I gave up my dream of playing professional golf due to an injury and in less than six months, gained 30 pounds, had a job I hated, and was still living with my mom.
I woke up most mornings depressed, spent most days going through the motions, and spent most nights looking for an escape.
Alcohol. Drugs. Mindless hours in front of the TV. You name it…anything to numb the pain I was feeling.
And so, there I was on New Year’s Eve, alone and depressed.
For months, thoughts of ending it all crossed my mind, but they were getting worse now. Why face another year of the same old, same old? Why continue this mind-numbing, endless cycle?
Somehow, I made it to 2002. I don’t really remember how, but I made it.
Shortly after, I discovered something that changed my life. In fact, it might just have saved it.
The funny thing is, there is nothing revolutionary about this. I’d heard about it for years and even tried it a few times.
No, it wasn’t a pill. It was something so simple it was almost ridiculous:
I remember the first goals I set that year. They weren’t exactly ambitious, but they gave me something to work towards.
1) Have $2000 in the bank by my birthday (June 30)
2) Buy a new car, with cash by September 30.
3) Move out of my mom’s house by the end of the year.
I hit two of those three goals and amazingly by the end of the year, I had also done so much more:
– Run for public office and made it through a primary election (the youngest person in North Carolina history to do so at the time).
– Taught myself web design.
– Learned how to do online marketing.
– Actually bought Christmas presents for my family.
All that from setting a few simple goals.
So with a proven method for success, what did I do?
Promptly forgot it all and went back into the same old habits.

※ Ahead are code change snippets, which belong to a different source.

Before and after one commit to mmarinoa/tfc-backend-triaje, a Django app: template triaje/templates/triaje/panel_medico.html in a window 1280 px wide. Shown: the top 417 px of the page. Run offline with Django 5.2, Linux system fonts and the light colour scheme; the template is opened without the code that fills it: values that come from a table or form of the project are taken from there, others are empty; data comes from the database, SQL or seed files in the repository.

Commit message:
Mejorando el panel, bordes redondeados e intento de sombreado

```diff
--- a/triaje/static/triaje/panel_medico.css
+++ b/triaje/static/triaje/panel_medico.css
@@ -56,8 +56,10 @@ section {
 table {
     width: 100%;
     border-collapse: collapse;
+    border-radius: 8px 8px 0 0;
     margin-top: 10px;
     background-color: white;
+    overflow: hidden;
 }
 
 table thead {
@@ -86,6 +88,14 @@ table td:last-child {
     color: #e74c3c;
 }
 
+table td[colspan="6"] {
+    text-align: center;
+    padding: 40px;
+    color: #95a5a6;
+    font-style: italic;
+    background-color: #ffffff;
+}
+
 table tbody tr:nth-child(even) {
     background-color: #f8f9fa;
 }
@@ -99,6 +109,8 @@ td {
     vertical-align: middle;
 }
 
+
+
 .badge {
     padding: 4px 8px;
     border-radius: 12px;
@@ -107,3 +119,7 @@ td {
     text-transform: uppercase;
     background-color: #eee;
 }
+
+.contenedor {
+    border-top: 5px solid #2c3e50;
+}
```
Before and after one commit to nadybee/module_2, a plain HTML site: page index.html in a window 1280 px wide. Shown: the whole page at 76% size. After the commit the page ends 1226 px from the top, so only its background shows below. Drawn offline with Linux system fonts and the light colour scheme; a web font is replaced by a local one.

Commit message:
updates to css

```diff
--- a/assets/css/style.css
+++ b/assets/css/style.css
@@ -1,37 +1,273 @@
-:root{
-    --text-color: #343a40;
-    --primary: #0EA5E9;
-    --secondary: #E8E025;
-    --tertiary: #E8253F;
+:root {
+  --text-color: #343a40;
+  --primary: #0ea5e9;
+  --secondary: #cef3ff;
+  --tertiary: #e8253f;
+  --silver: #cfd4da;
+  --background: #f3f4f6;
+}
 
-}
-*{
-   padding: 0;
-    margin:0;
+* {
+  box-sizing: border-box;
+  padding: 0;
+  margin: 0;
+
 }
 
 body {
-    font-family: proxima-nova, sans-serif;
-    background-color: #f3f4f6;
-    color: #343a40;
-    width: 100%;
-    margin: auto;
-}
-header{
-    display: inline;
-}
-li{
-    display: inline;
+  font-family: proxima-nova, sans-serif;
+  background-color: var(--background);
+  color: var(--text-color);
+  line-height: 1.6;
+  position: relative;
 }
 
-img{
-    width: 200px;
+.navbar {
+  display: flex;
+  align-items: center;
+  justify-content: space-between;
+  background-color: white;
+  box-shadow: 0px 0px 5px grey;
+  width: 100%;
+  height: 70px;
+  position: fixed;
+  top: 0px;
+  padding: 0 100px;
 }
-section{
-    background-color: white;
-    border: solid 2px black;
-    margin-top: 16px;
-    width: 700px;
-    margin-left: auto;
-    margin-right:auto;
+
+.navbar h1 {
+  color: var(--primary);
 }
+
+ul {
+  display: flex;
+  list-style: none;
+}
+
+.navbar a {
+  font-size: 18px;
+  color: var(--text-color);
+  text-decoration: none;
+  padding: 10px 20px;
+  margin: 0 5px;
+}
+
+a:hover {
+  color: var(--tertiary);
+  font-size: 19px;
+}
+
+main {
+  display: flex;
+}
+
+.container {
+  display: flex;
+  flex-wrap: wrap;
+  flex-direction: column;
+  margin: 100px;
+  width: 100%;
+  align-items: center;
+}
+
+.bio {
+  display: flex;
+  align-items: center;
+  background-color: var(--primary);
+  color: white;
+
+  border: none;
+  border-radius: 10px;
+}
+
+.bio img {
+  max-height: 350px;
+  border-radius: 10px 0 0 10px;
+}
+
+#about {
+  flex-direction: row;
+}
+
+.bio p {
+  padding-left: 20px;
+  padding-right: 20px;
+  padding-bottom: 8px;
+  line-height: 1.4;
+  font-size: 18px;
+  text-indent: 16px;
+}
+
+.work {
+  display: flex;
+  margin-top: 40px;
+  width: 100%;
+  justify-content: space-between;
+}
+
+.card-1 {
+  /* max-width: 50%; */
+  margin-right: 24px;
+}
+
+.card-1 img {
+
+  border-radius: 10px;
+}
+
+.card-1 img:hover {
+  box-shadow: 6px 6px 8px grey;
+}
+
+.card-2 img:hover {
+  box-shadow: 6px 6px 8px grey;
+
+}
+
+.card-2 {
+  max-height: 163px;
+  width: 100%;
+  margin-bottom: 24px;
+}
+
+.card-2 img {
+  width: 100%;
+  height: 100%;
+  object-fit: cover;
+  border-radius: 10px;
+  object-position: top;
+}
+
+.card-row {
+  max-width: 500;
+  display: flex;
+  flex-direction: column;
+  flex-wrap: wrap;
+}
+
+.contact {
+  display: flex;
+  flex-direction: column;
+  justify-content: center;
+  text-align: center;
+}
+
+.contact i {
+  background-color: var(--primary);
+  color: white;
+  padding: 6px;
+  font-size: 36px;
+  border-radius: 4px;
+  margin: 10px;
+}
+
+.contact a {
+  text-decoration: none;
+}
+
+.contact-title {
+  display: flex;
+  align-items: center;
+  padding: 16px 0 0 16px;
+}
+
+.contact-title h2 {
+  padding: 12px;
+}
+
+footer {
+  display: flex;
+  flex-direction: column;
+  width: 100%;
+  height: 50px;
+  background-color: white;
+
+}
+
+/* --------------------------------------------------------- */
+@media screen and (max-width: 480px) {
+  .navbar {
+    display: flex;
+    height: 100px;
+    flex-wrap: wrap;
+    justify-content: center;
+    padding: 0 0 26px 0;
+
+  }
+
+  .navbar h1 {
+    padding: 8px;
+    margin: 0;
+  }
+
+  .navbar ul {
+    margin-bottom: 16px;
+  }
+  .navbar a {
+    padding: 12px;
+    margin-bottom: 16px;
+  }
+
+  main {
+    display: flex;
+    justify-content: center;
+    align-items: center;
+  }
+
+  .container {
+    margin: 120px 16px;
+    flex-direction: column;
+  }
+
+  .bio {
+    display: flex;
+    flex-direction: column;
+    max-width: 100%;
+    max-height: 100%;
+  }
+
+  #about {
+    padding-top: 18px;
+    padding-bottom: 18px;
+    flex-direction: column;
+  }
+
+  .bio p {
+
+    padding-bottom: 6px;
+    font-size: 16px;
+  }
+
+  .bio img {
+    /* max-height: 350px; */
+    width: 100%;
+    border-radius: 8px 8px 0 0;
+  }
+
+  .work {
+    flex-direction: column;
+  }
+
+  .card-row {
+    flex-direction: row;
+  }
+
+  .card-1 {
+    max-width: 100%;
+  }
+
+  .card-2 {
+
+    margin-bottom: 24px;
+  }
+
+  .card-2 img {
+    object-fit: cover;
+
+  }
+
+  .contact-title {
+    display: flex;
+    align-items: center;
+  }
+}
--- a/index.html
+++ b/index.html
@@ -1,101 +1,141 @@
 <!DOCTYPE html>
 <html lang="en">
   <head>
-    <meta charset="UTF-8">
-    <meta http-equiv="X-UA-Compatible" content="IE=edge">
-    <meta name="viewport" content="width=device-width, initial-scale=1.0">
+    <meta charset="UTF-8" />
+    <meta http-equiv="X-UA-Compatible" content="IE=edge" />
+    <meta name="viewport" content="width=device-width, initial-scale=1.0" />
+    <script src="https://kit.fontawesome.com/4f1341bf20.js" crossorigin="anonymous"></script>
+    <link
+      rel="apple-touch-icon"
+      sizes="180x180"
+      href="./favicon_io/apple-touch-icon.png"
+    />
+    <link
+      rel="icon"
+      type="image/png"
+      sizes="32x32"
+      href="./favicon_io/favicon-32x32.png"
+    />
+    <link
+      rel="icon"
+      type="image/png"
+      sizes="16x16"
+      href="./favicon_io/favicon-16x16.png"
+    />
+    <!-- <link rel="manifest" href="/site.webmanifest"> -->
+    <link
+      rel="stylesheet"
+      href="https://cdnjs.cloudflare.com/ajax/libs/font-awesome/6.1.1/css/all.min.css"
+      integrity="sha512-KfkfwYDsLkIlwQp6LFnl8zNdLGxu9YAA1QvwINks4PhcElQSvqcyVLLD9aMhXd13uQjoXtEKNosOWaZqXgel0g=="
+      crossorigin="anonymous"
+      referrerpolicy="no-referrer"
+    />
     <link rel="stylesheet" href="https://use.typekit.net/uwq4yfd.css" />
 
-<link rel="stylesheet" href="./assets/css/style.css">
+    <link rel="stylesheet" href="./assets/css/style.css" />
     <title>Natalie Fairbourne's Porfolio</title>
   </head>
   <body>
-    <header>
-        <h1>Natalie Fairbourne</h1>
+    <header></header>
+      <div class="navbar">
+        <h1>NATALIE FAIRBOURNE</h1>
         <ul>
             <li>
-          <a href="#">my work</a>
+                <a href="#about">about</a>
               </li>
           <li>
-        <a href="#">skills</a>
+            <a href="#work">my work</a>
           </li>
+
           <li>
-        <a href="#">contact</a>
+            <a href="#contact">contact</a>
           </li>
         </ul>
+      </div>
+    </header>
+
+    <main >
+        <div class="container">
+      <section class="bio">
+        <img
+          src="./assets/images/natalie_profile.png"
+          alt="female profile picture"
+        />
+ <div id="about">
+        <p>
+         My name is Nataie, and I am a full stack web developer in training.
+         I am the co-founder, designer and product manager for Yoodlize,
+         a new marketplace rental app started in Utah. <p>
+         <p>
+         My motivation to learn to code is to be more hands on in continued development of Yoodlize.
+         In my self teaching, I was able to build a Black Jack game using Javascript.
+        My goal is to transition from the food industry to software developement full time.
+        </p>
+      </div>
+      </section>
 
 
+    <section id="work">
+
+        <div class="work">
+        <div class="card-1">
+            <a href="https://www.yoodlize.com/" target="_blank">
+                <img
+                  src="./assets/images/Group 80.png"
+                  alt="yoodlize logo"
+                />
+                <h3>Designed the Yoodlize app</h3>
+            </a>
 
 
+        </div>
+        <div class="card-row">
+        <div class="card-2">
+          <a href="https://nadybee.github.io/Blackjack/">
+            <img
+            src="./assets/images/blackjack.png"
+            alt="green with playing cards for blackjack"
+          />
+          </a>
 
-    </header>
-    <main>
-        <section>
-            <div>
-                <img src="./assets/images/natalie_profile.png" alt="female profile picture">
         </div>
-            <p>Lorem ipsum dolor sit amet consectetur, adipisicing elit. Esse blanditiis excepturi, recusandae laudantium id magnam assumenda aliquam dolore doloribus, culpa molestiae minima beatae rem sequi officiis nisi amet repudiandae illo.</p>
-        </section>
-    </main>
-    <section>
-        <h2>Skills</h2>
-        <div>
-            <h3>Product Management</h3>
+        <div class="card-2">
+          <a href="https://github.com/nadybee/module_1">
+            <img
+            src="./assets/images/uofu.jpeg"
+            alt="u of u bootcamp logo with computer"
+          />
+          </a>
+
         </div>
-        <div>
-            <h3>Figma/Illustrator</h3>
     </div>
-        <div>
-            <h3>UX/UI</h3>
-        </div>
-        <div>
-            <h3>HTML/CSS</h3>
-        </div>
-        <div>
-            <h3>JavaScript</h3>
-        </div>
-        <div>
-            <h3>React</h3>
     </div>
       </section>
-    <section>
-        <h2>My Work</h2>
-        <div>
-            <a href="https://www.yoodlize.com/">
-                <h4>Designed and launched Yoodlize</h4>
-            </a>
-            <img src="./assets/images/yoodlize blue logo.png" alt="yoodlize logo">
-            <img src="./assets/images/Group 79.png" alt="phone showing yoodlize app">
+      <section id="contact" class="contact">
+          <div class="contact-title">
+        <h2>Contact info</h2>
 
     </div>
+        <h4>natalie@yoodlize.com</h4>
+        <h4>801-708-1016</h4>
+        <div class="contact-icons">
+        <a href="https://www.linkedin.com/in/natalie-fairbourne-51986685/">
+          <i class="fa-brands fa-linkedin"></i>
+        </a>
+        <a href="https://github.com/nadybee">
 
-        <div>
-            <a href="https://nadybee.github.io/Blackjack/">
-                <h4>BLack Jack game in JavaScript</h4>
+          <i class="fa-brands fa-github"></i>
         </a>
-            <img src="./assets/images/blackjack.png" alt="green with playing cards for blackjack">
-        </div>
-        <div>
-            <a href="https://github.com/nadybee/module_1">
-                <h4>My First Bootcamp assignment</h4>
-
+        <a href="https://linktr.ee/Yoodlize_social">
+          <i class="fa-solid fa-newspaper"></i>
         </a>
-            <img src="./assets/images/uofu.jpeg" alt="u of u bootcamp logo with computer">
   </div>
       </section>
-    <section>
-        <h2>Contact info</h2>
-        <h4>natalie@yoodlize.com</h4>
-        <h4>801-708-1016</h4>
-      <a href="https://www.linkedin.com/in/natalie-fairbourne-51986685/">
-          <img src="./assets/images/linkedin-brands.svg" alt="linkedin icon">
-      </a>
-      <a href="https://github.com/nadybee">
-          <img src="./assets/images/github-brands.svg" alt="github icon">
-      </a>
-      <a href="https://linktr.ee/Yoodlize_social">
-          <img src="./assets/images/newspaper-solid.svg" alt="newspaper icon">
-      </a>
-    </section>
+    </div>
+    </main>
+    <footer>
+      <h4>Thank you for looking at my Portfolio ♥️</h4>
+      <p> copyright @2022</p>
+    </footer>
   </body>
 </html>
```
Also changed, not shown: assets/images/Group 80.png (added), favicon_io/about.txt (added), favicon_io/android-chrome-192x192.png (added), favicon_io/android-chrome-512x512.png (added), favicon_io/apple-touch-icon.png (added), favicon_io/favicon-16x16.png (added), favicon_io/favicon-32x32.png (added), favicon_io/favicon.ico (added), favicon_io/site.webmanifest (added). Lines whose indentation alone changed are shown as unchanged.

And sure enough, just a few years later I found myself in the same place New Year’s Eve.
Because I didn’t have a PROVEN formula for reaching my full potential. I was making it up as I went.
Now, what about YOU?
Do you have a plan? Do you consistently and systematically set new goals and reach most of them year after year?
If so, GREAT. Nothing else to do. Seriously, you are good to go.
If NOT, join Michael Hyatt’s 5 Days to Your Best Year Ever.
Last year, we paid more in TAXES than we made all of the year before! In other words, it ROCKED!
How’d we do it?
That’s where my not-so-secret secret weapon comes in.
Michael Hyatt just released his all-new 5 Days To Your Best Year Ever Coaching Program.
I’ve been through it TWICE already and I’m going through it again next year.
Last year alone over 7,000+ people went through the program – and there are some incredible stories of people experiencing incredible transformations in their life.
You can experience the same by following Michael’s plan.
But there is a catch…
It’s only open for the a very short period of time. After that, he closes it down to focus on supporting the new class of people going through the program.
If you know deep down that you’re capable of more but have felt stuck not knowing how to experience the kind of breakthrough you deserve, then go check out 5 Days to Your Best Year Ever.
FINAL NOTE: The first time I took the course, I did it alone. It was good, don’t get me wrong, but NOTHING like going through with my wife. If you are married, take the course together. If you are not married, take it with your significant other, a friend or an accountability partner.